What the exercise asks
In the records below, begin at the line that has "nhận (auto/CSKH gọi)" and stop after the line that has "nhận nhận đơn (external)"; quote those lines verbatim and nothing more.

Data records
========================================================================
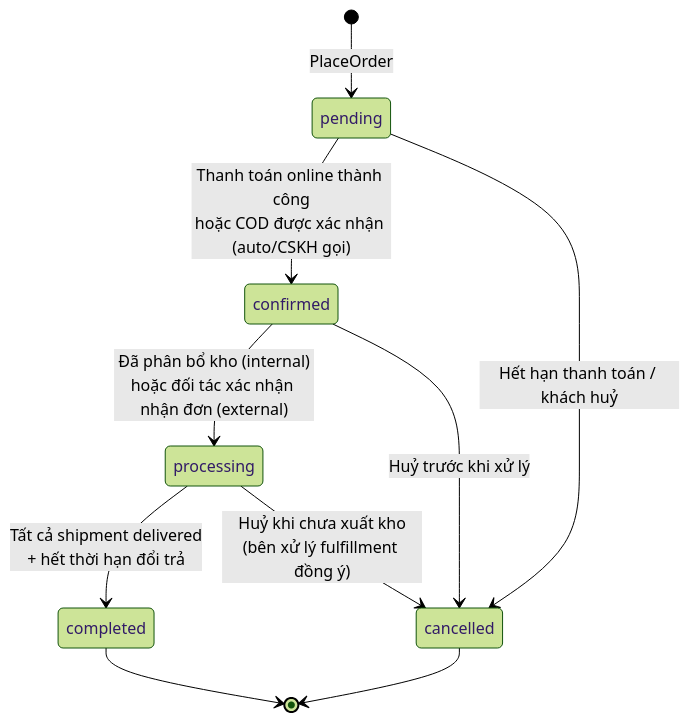
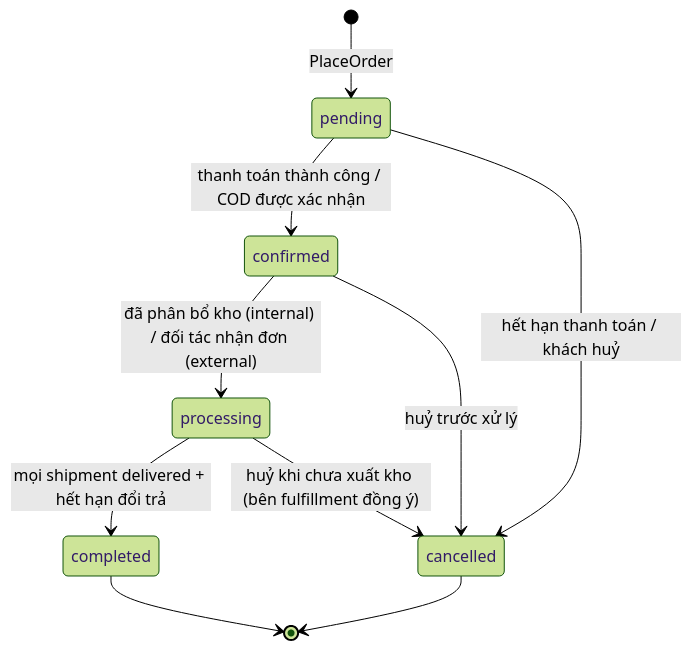
Before and after one commit to ptdat97/vanishop: the second of 3 diagrams in docs/09-order/order.md, drawn with Mermaid (forest theme). The commit also changed other lines of this file and 58 other files, not shown here.

````diff
--- a/docs/09-order/order.md
+++ b/docs/09-order/order.md
@@ -71,12 +49,12 @@
 ```mermaid
 stateDiagram-v2
     [*] --> pending: PlaceOrder
-    pending --> confirmed: Thanh toán online thành công<br/>hoặc COD được xác nhận (auto/CSKH gọi)
-    pending --> cancelled: Hết hạn thanh toán / khách huỷ
-    confirmed --> processing: Đã phân bổ kho (internal)<br/>hoặc đối tác xác nhận nhận đơn (external)
-    confirmed --> cancelled: Huỷ trước khi xử lý
-    processing --> completed: Tất cả shipment delivered<br/>+ hết thời hạn đổi trả
-    processing --> cancelled: Huỷ khi chưa xuất kho<br/>(bên xử lý fulfillment đồng ý)
+    pending --> confirmed: thanh toán thành công / COD được xác nhận
+    pending --> cancelled: hết hạn thanh toán / khách huỷ
+    confirmed --> processing: đã phân bổ kho (internal) / đối tác nhận đơn (external)
+    confirmed --> cancelled: huỷ trước xử lý
+    processing --> completed: mọi shipment delivered + hết hạn đổi trả
+    processing --> cancelled: huỷ khi chưa xuất kho (bên fulfillment đồng ý)
     completed --> [*]
     cancelled --> [*]
 ```
````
========================================================================
Solution to this task
-    pending --> confirmed: Thanh toán online thành công<br/>hoặc COD được xác nhận (auto/CSKH gọi)
-    pending --> cancelled: Hết hạn thanh toán / khách huỷ
-    confirmed --> processing: Đã phân bổ kho (internal)<br/>hoặc đối tác xác nhận nhận đơn (external)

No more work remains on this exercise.